11-month course targets excellent computer science and software engineering graduates, broadening pool of available talent
By SHOSHANNA SOLOMON
Times of Israel
5 December 2017
A new national program targeting women and men from the ultra-Orthodox and religious Zionist sectors will provide training in the fields of cyber-tech and information security to help them integrate in Israel’s high-tech industry.
The program aims to bring diversity into Israel’s tech workforce and to expand the pool of workers of Israel’s flourishing cyber industry, the organizers of the initiative said.
The 11-month program is aimed at graduates of computer science and software engineering programs who excelled in their studies and passed a rigorous selection process.
The program is a partnership between the Lev Academic Center, a Jerusalem-based college for the Orthodox community, the Cyber Education Center of the Rashi Foundation and the National Cyber Bureau of the Prime Minister’s Office.
The first group selected for the program consists of 32 students, 16 men and 16 women, who will study a variety of subjects in a curriculum developed by industry experts. The subjects are not generally part of regular university studies, the program organizers said.
“In building the program, we gathered essential information about the needs of the defense and civil industries and designed the content to address these needs in the best way possible,” said Sagy Bar, director of the Rashi Foundation’s Cyber Education Center.
“The cyber industry is one of the main growth engines of Israel’s economy,” said Yigal Unna, director of the Cyber Technologies Unit in the National Cyber Bureau. “To enable and promote this growth it is crucial to increase and diversify the workforce in the field. Training programs like these bring new populations to the world of cyber R&D and help to preserve the leading status of Israel in this area.”
As multinationals flock to Israel to set up research and development centers to tap into Israeli technologies, they compete with local startups and foreign peers for talented engineers and programmers. And as a shortage of these skilled workers looms over the next decade, Israel is looking to tap into populations — women, the ultra-Orthodox and Arabs, who have been left mostly at the sidelines of the startup nation boom.
Israel is considered a global leader in cyberdefense technologies, garnering some some 20 percent of the global private investments in cybersecurity, according to government data.
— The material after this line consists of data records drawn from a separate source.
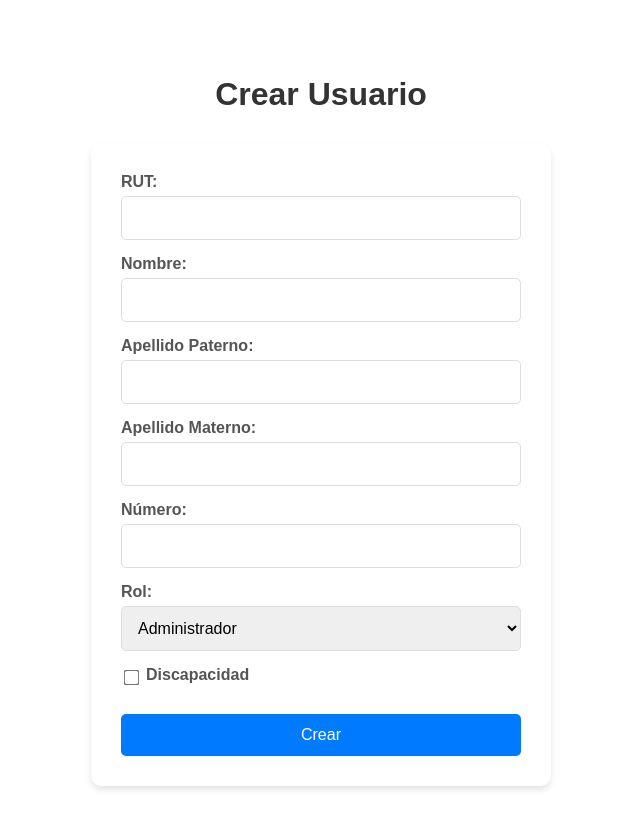
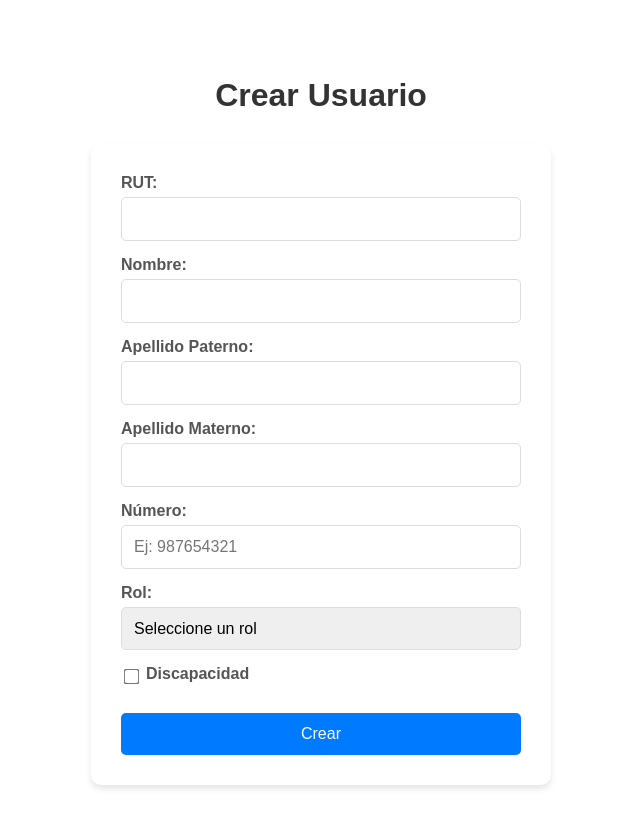
Before and after one commit to Chiuvakita/estacionamiento, a Django app: page /usuarios/crear/ in a window 1280 px wide. Shown: the whole page, without its empty margins (319-959 px from the left). Run offline with Django 5.2, Linux system fonts and the light colour scheme.

Commit message:
validaciones form

```diff
--- a/apps/usuarios/static/css/crear.css
+++ b/apps/usuarios/static/css/crear.css
@@ -39,6 +39,7 @@
 
 input[type="text"],
 input[type="number"],
+input[type="tel"],
 select {
     width: 100%;
     padding: 12px;
@@ -47,10 +48,21 @@
     border-radius: 5px;
     font-size: 16px;
     box-sizing: border-box;
+    appearance: none;
+    -webkit-appearance: none;
+    -moz-appearance: textfield;
+}
+
+/* Quitar flechas del input number en WebKit */
+input[type="number"]::-webkit-outer-spin-button,
+input[type="number"]::-webkit-inner-spin-button {
+    -webkit-appearance: none;
+    margin: 0;
 }
 
 input[type="text"]:focus,
 input[type="number"]:focus,
+input[type="tel"]:focus,
 select:focus {
     border-color: #007bff;
     outline: none;
--- a/apps/usuarios/static/css/editar.css
+++ b/apps/usuarios/static/css/editar.css
@@ -39,6 +39,7 @@
 
 input[type="text"],
 input[type="number"],
+input[type="tel"],
 select {
     width: 100%;
     padding: 12px;
@@ -51,6 +52,7 @@
 
 input[type="text"]:focus,
 input[type="number"]:focus,
+input[type="tel"]:focus,
 select:focus {
     border-color: #007bff;
     outline: none;
--- a/apps/usuarios/templates/_formUsuario.html
+++ b/apps/usuarios/templates/_formUsuario.html
@@ -1,23 +1,24 @@
-<form method="post" action="{{ action_url }}">
+<form id="usuarioForm" method="post" action="{{ action_url }}">
     {% csrf_token %}
     <label>RUT:</label>
-    <input type="number" name="rut" value="{{ usuario.rut|default_if_none:'' }}" {% if rutReadonly %}readonly{% endif %} required><br>
+    <input type="number" name="rut" id="rut" value="{{ usuario.rut|default_if_none:'' }}" {% if rutReadonly %}readonly{% endif %} required min="1" max="999999999"><br>
     <label>Nombre:</label>
-    <input type="text" name="nombre" value="{{ usuario.nombre|default_if_none:'' }}" required><br>
+    <input type="text" name="nombre" id="nombre" value="{{ usuario.nombre|default_if_none:'' }}" required minlength="2" maxlength="50" pattern="[A-Za-zÁÉÍÓÚáéíóúÑñ\s]+" title="Solo se permiten letras y espacios"><br>
     <label>Apellido Paterno:</label>
-    <input type="text" name="apellidoPaterno" value="{{ usuario.apellidoPaterno|default_if_none:'' }}" required><br>
+    <input type="text" name="apellidoPaterno" id="apellidoPaterno" value="{{ usuario.apellidoPaterno|default_if_none:'' }}" required minlength="2" maxlength="50" pattern="[A-Za-zÁÉÍÓÚáéíóúÑñ]+" title="Solo se permiten letras"><br>
     <label>Apellido Materno:</label>
-    <input type="text" name="apellidoMaterno" value="{{ usuario.apellidoMaterno|default_if_none:'' }}" required><br>
+    <input type="text" name="apellidoMaterno" id="apellidoMaterno" value="{{ usuario.apellidoMaterno|default_if_none:'' }}" required minlength="2" maxlength="50" pattern="[A-Za-zÁÉÍÓÚáéíóúÑñ]+" title="Solo se permiten letras"><br>
     <label>Número:</label>
-    <input type="text" name="numeroTelefono" value="{{ usuario.numeroTelefono|default_if_none:'' }}" required><br>
+    <input type="tel" name="numeroTelefono" id="numeroTelefono" value="{{ usuario.numeroTelefono|default_if_none:'' }}" required pattern="[0-9]{8,12}" title="Ingrese un número de teléfono válido (8-12 dígitos)" placeholder="Ej: 987654321"><br>
     <label>Rol:</label>
-    <select name="rol" required>
+    <select name="rol" id="rol" required>
+      <option value="">Seleccione un rol</option>
       <option value="Administrador" {% if usuario.rol == "Administrador" %}selected{% endif %}>Administrador</option>
       <option value="Empleado" {% if usuario.rol == "Empleado" %}selected{% endif %}>Empleado</option>
     </select>
     <div class="checkbox-container">
-      <input type="checkbox" name="discapacidad" value="true" {% if usuario.discapacidad %}checked{% endif %}>
-      <label>Discapacidad</label>
+      <input type="checkbox" name="discapacidad" id="discapacidad" value="true" {% if usuario.discapacidad %}checked{% endif %}>
+      <label for="discapacidad">Discapacidad</label>
     </div>
     <button type="submit">{{ botonTexto }}</button>
 </form>
--- a/apps/usuarios/templates/listar.html
+++ b/apps/usuarios/templates/listar.html
@@ -34,7 +34,7 @@
                         <td>{% if usuario.discapacidad %}Sí{% else %}No{% endif %}</td>
                         <td>
                             <a href="{% url 'editarUsuario' usuario.rut %}">Editar</a>
-                            <a href="/usuarios/eliminar/{{ usuario.rut }}">Eliminar</a>
+                            <a href="/usuarios/eliminar/{{ usuario.rut }}" class="eliminar">Eliminar</a>
                         </td>
                     </tr>
                     {% endfor %}
@@ -43,5 +43,6 @@
             <a href="/usuarios/crear/" id="crear-usuario">Crear</a>
         </section>
     </main>
+    <script src="{% static 'js/validacionUsuario.js' %}"></script>
 </body>
 </html>
```
Also changed, not shown: apps/usuarios/static/js/validacionUsuario.js (added, +10 -0 lines), db.sqlite3.
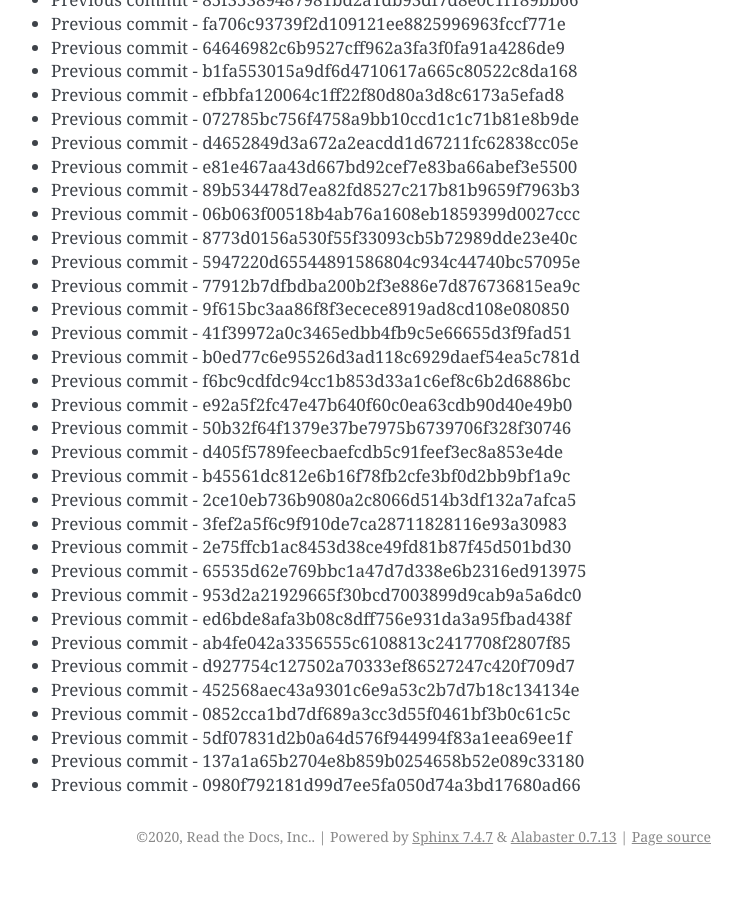
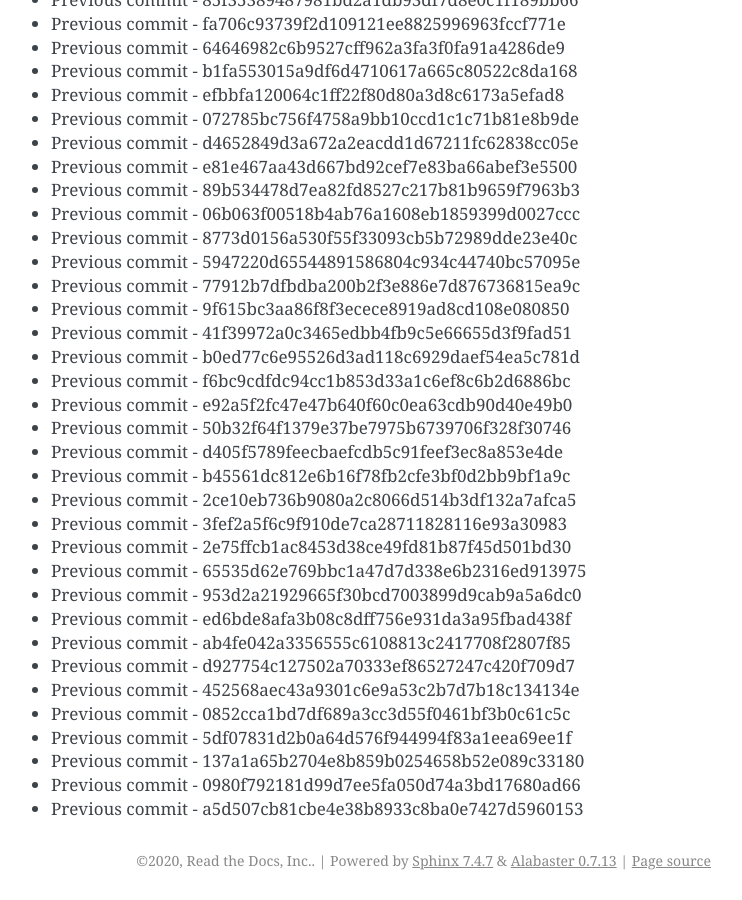
Before and after one commit to readthedocs/rtd-git-stresstest, a Sphinx documentation site: the page built from docs/updates.rst, in a window 1280 px wide and 900 px high, scrolled down 21573 px. Shown: the whole window, without its empty margins (399-1141 px from the left). Built offline with Sphinx 7.4.7, drawn with Linux system fonts in a browser that asks for light colours; before the commit the page ends 22449 px from its top, so only the background shows below that.

Commit message:
Generating commit from previous: a5d507cb81cbe4e38b8933c8ba0e7427d5960153

```diff
--- a/docs/updates.rst
+++ b/docs/updates.rst
@@ -938,3 +938,4 @@ It can be tested for any performance characteristics.
 * Previous commit - 5df07831d2b0a64d576f944994f83a1eea69ee1f
 * Previous commit - 137a1a65b2704e8b859b0254658b52e089c33180
 * Previous commit - 0980f792181d99d7ee5fa050d74a3bd17680ad66
+* Previous commit - a5d507cb81cbe4e38b8933c8ba0e7427d5960153
```
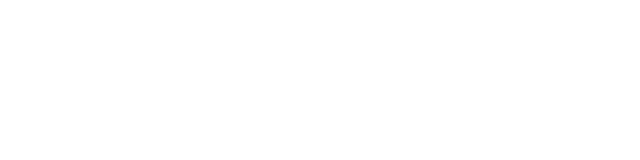
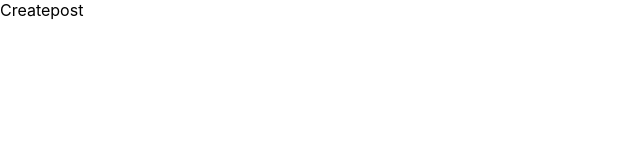
Before and after one commit to umedanaoyuki/react-blog-firebase, a React (Create React App) app: page /createpost in a window 1280 px wide. Before the commit this address had no page. Shown: the top 160 px of the page, without its empty margins (0-640 px from the left). Built offline with nearby package versions, Linux system fonts and the light colour scheme.

Commit message:
route設定

```diff
--- a/src/App.js
+++ b/src/App.js
@@ -1,12 +1,18 @@
 import './App.css';
 import { BrowserRouter as Router, Routes, Route, Link} from "react-router-dom"
 import Home from './components/Home';
+import Login from './components/Login';
+import Logout from './components/Logout';
+import Createpost from './components/Createpost';
 
 function App() {
   return (
     <Router>
       <Routes>
         <Route path="/" element={<Home />}></Route>
+        <Route path="/createpost" element={<Createpost />}></Route>
+        <Route path="/login" element={<Login />}></Route>
+        <Route path="/logout" element={<Logout />}></Route>
       </Routes>
     </Router>
   );
--- /dev/null
+++ b/src/components/Createpost.js
@@ -0,0 +1,9 @@
+import React from 'react'
+
+const Createpost = () => {
+  return (
+    <div>Createpost</div>
+  )
+}
+
+export default Createpost
--- /dev/null
+++ b/src/components/Login.js
@@ -0,0 +1,9 @@
+import React from 'react'
+
+const Login = () => {
+  return (
+    <div>Login</div>
+  )
+}
+
+export default Login
--- /dev/null
+++ b/src/components/Logout.js
@@ -0,0 +1,9 @@
+import React from 'react'
+
+const Logout = () => {
+  return (
+    <div>Logout</div>
+  )
+}
+
+export default Logout
```
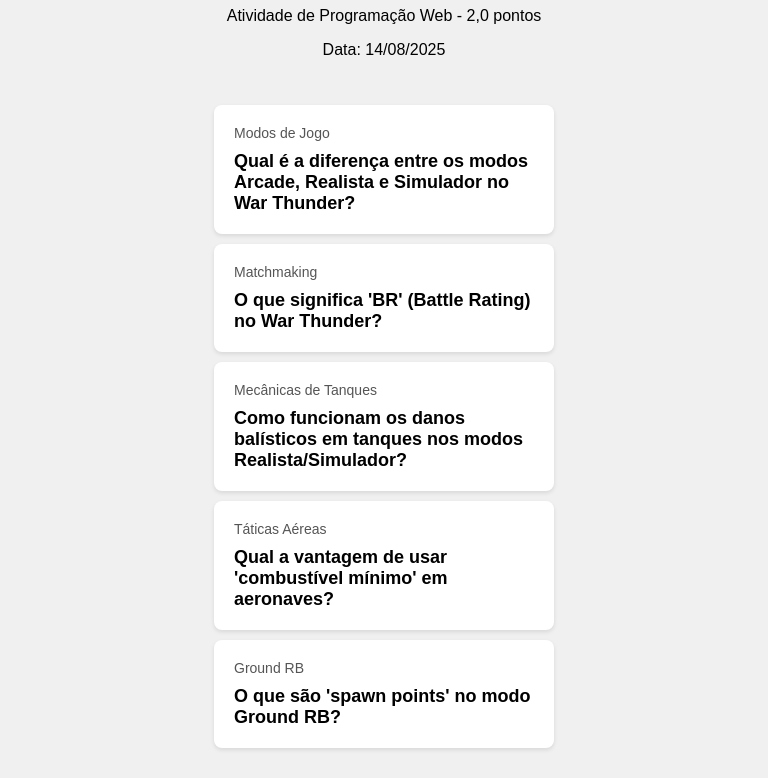
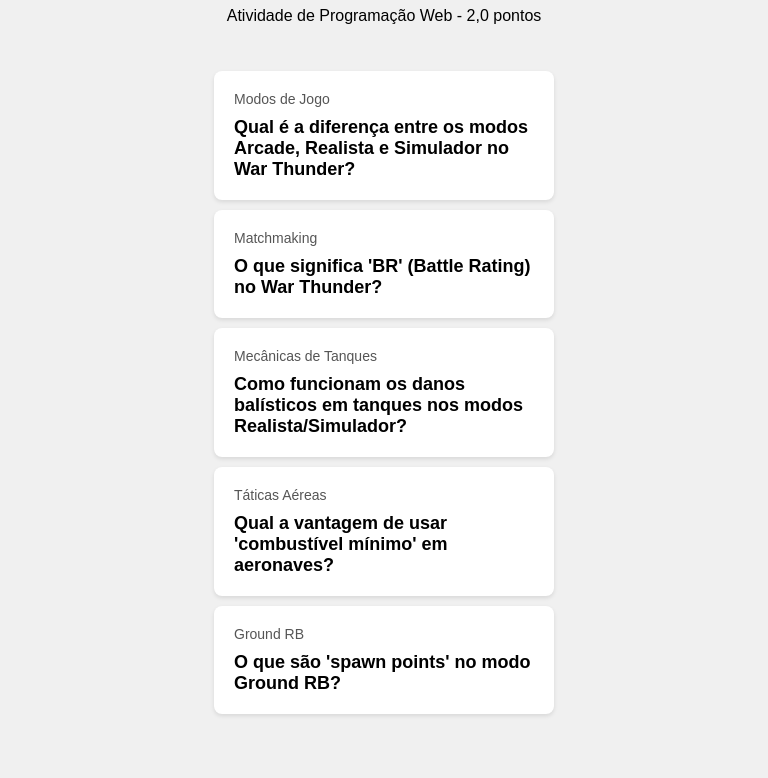
Before and after one commit to cesar-diesner/flash-cards, a plain HTML site: page index.html in a window 1280 px wide. Shown: the part 93-871 px from the top of the page, without its empty margins (256-1024 px from the left). After the commit the page ends 837 px from the top, so only its background shows below. Drawn offline with Linux system fonts and the light colour scheme.

Commit message:
Update index.html

```diff
--- a/index.html
+++ b/index.html
@@ -56,7 +56,6 @@ display: block;
 <div class="header">
 <h1>Flashcards de Cesar Augusto Valenga Diesner</h1>
 <p>Atividade de Programação Web - 2,0 pontos</p>
-<p>Data: 14/08/2025</p>
 </div>
 <div id="cards-container"></div>
 
```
A 2016 report on the industry showed that there are some 430 cybersecurity companies currently operating in Israel, with an average of 52 new startups established in the sector annually since 2000.